Commented: darova on 19 Jun 2019
How I will solve this matrix in Matlab ?
w=10.02;
p= 7850; %%%Kg/m^3;
g=9.81;
G=77*10^9; %%% N/m^2
E=206*10^9; %%% N/m^2
L=9.6; %%%m
D=0.15 ; %%m
m=pi*(D/2)^2*L*p;
A=pi*D^2/4 ; %%m2
J=m*D^2/8; %%Kg*m^2
Ip=pi*D^4/32 ; %% m^4
I=pi*D^4/64 ;
cx=0.05*m*w;
cy=0.05*m*w;
ct=0.08*J*w;
kx=3*E*I/L;
ky=3*E*I/L;
kt=G*Ip/L; darova on 14 Jun 2019
You can find roots for x'', y'' and dtheta'' every iteration solving matrix equation
function du = func(t,u)
u1 = u(1:3)'; % [x y theta]'
du1 = u(4:6)'; % [dx dy dtheta]'
dth = u(6); % dtheta
C = [cx 0 0; 0 cy 0; 0 0 cz]; % C matrix
K = ... % K matrix
F = [me(w+dth)^2+Fx; ...] % force vector
A = [m 0 -mesin(wt)...] % mass matrix
B = -C*du1 -K*u1 + F;
du = zeros(6,1);
du(1:3) = u(4:6);
du(4:6) = A\B;
end
darova on 19 Jun 2019

### More Answers (1)

Torsten on 14 Jun 2019
Convert the system to a first order system and write it as
M*y' = f(t,y)
Then use the mass-matrix option of the ODE solvers to supply M, define f in a function file and use ODE45, ODE15S, ... to solve.
Jan on 16 Jun 2019
You can write s(6)', because ' is the Matlab operator for the complex conjugate transposition:

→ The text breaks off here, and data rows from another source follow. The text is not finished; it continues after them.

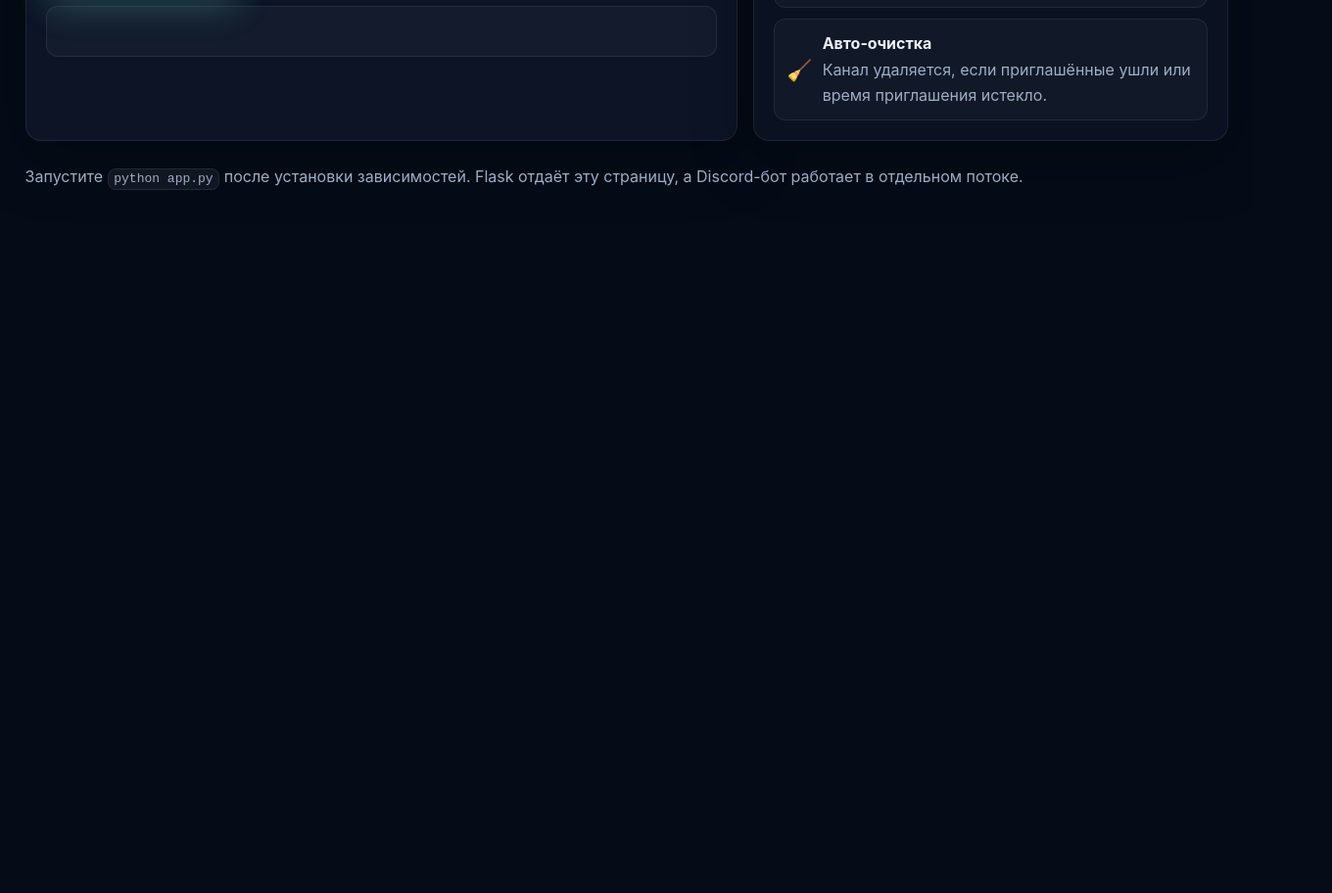
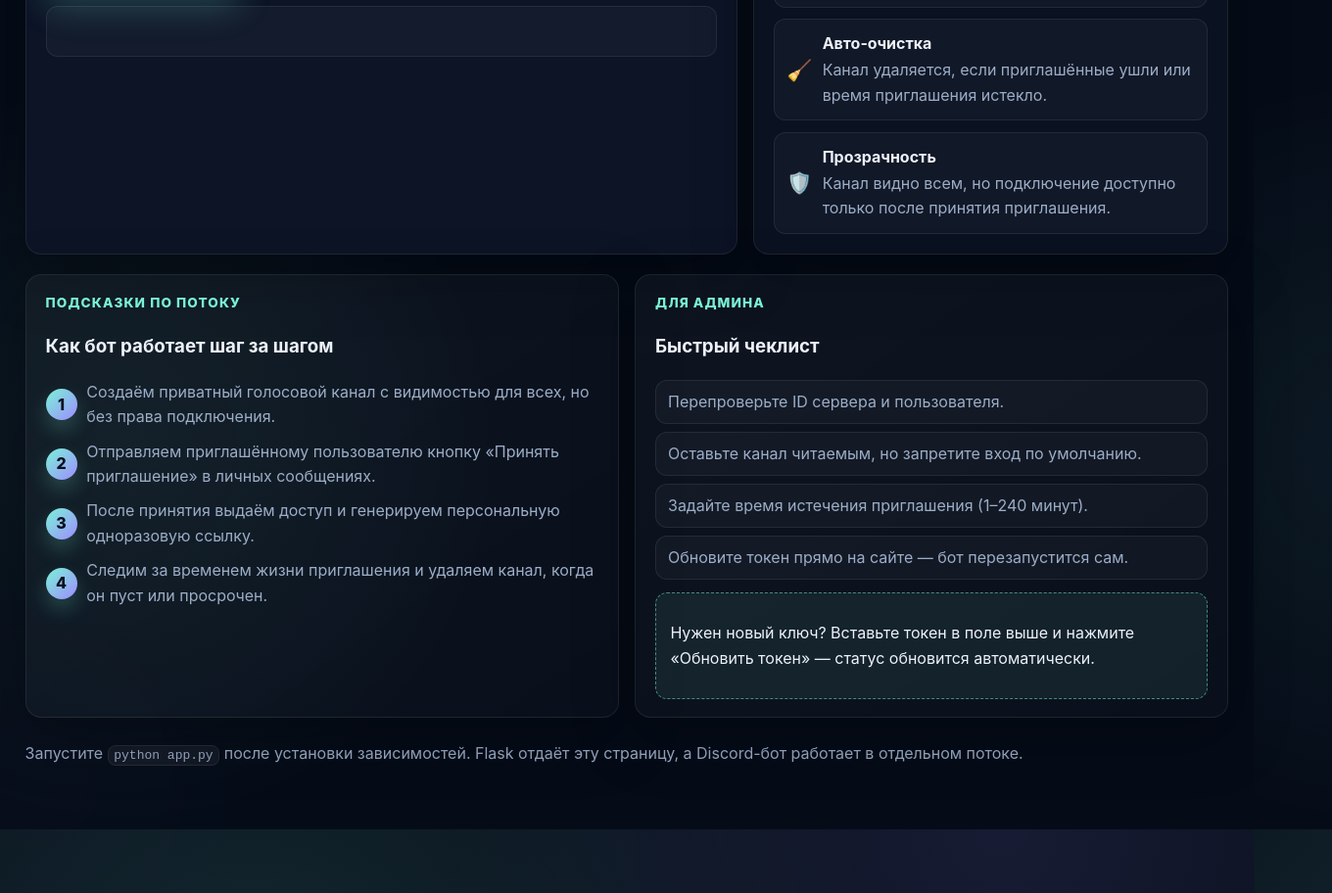
Before and after one commit to G6I6G/GG, a plain HTML site: page index.html in a window 1280 px wide. Shown: the part 1080-1992 px from the top of the page at 98% size, 1360 px wide, since content can reach past the window. Before the commit the page ends 1338 px from the top, so only its background shows below. Drawn offline with Linux system fonts and the light colour scheme; no server answers.

Commit message:
Restyle control panel with feature highlights

```diff
--- a/index.html
+++ b/index.html
@@ -52,7 +52,7 @@
   </section>
 
   <main class="grid">
-    <section class="panel">
+    <section class="panel lift">
       <div class="panel-header">
         <div>
           <p class="eyebrow">Управление приглашениями</p>
@@ -93,7 +93,7 @@
       <div class="status" id="status" role="status" aria-live="polite"></div>
     </section>
 
-    <section class="panel secondary">
+    <section class="panel secondary lift">
       <div class="panel-header">
         <p class="eyebrow">Настройки бота</p>
         <h2>Управление токеном</h2>
@@ -125,9 +125,43 @@
             <p>Канал удаляется, если приглашённые ушли или время приглашения истекло.</p>
           </div>
         </div>
+        <div class="tip">
+          <span class="icon">🛡️</span>
+          <div>
+            <h4>Прозрачность</h4>
+            <p>Канал видно всем, но подключение доступно только после принятия приглашения.</p>
+          </div>
+        </div>
       </div>
     </section>
   </main>
+
+  <section class="extras">
+    <div class="feature-card lift">
+      <p class="eyebrow">Подсказки по потоку</p>
+      <h3>Как бот работает шаг за шагом</h3>
+      <ol class="steps">
+        <li><span class="step-icon">1</span>Создаём приватный голосовой канал с видимостью для всех, но без права подключения.</li>
+        <li><span class="step-icon">2</span>Отправляем приглашённому пользователю кнопку «Принять приглашение» в личных сообщениях.</li>
+        <li><span class="step-icon">3</span>После принятия выдаём доступ и генерируем персональную одноразовую ссылку.</li>
+        <li><span class="step-icon">4</span>Следим за временем жизни приглашения и удаляем канал, когда он пуст или просрочен.</li>
+      </ol>
+    </div>
+
+    <div class="feature-card lift">
+      <p class="eyebrow">Для админа</p>
+      <h3>Быстрый чеклист</h3>
+      <ul class="pill-list">
+        <li>Перепроверьте ID сервера и пользователя.</li>
+        <li>Оставьте канал читаемым, но запретите вход по умолчанию.</li>
+        <li>Задайте время истечения приглашения (1–240 минут).</li>
+        <li>Обновите токен прямо на сайте — бот перезапустится сам.</li>
+      </ul>
+      <div class="cta-card">
+        <p>Нужен новый ключ? Вставьте токен в поле выше и нажмите «Обновить токен» — статус обновится автоматически.</p>
+      </div>
+    </div>
+  </section>
 
   <footer class="footer">
     <p>Запустите <code>python app.py</code> после установки зависимостей. Flask отдаёт эту страницу, а Discord-бот работает в отдельном потоке.</p>
--- a/styles.css
+++ b/styles.css
@@ -18,12 +18,43 @@
 body {
   margin: 0;
   min-height: 100vh;
-  background: radial-gradient(circle at 20% 10%, rgba(122, 243, 215, 0.12), transparent 32%),
-    radial-gradient(circle at 80% 0%, rgba(159, 140, 255, 0.12), transparent 26%), var(--bg);
+  background:
+    radial-gradient(circle at 20% 10%, rgba(122, 243, 215, 0.12), transparent 32%),
+    radial-gradient(circle at 80% 0%, rgba(159, 140, 255, 0.12), transparent 26%),
+    radial-gradient(circle at 10% 80%, rgba(122, 243, 215, 0.06), transparent 20%),
+    var(--bg);
   color: var(--text);
   font-family: "Inter", "Segoe UI", system-ui, -apple-system, sans-serif;
   line-height: 1.6;
   padding: 2rem clamp(1rem, 2vw, 2.5rem) 3rem;
+  position: relative;
+  overflow-x: hidden;
+}
+
+body::after,
+body::before {
+  content: "";
+  position: absolute;
+  border-radius: 50%;
+  filter: blur(120px);
+  opacity: 0.45;
+  pointer-events: none;
+}
+
+body::before {
+  width: 360px;
+  height: 360px;
+  background: radial-gradient(circle, rgba(122, 243, 215, 0.25), transparent 60%);
+  top: -120px;
+  right: -80px;
+}
+
+body::after {
+  width: 300px;
+  height: 300px;
+  background: radial-gradient(circle, rgba(159, 140, 255, 0.2), transparent 60%);
+  bottom: -100px;
+  left: -120px;
 }
 
 .nav {
@@ -148,6 +179,30 @@ h1 {
 
 .panel.secondary {
   background: var(--panel-2);
+}
+
+.lift {
+  position: relative;
+  overflow: hidden;
+}
+
+.lift::after {
+  content: "";
+  position: absolute;
+  inset: 0;
+  background: linear-gradient(135deg, rgba(122, 243, 215, 0.08), rgba(159, 140, 255, 0.08));
+  opacity: 0;
+  transition: opacity 160ms ease;
+  pointer-events: none;
+}
+
+.lift:hover::after {
+  opacity: 1;
+}
+
+.lift:hover {
+  transform: translateY(-2px);
+  box-shadow: 0 18px 60px rgba(0, 0, 0, 0.4);
 }
 
 .panel-header {
@@ -297,6 +352,74 @@ button.ghost {
   color: var(--muted);
 }
 
+.extras {
+  display: grid;
+  grid-template-columns: repeat(auto-fit, minmax(320px, 1fr));
+  gap: 1rem;
+  margin-top: 1.25rem;
+}
+
+.feature-card {
+  background: linear-gradient(145deg, rgba(255, 255, 255, 0.04), rgba(255, 255, 255, 0.02));
+  border: 1px solid var(--border);
+  border-radius: var(--radius);
+  padding: 1.1rem 1.25rem;
+  box-shadow: var(--glow);
+}
+
+.steps {
+  margin: 0.65rem 0 0;
+  padding-left: 0;
+  list-style: none;
+  display: grid;
+  gap: 0.6rem;
+  color: var(--muted);
+}
+
+.steps li {
+  display: grid;
+  grid-template-columns: auto 1fr;
+  gap: 0.6rem;
+  align-items: center;
+}
+
+.step-icon {
+  width: 32px;
+  height: 32px;
+  border-radius: 50%;
+  display: grid;
+  place-items: center;
+  background: linear-gradient(135deg, var(--accent), var(--accent-2));
+  color: #0a1020;
+  font-weight: 800;
+  box-shadow: 0 10px 20px rgba(122, 243, 215, 0.22);
+}
+
+.pill-list {
+  list-style: none;
+  padding: 0;
+  margin: 0.5rem 0 0;
+  display: grid;
+  gap: 0.5rem;
+}
+
+.pill-list li {
+  padding: 0.55rem 0.75rem;
+  border: 1px solid var(--border);
+  border-radius: 12px;
+  background: rgba(255, 255, 255, 0.03);
+  color: var(--muted);
+}
+
+.cta-card {
+  margin-top: 0.8rem;
+  padding: 0.75rem 0.9rem;
+  border-radius: 12px;
+  border: 1px dashed rgba(122, 243, 215, 0.5);
+  background: rgba(122, 243, 215, 0.08);
+  color: var(--text);
+}
+
 .footer {
   margin-top: 1.5rem;
   color: var(--muted);
```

a = [1, 1i; ...
2, 2i]
a'
You provide real scalars. Then the ' operaotr does not change the value. So it is valid, but simply a confusing waste of time.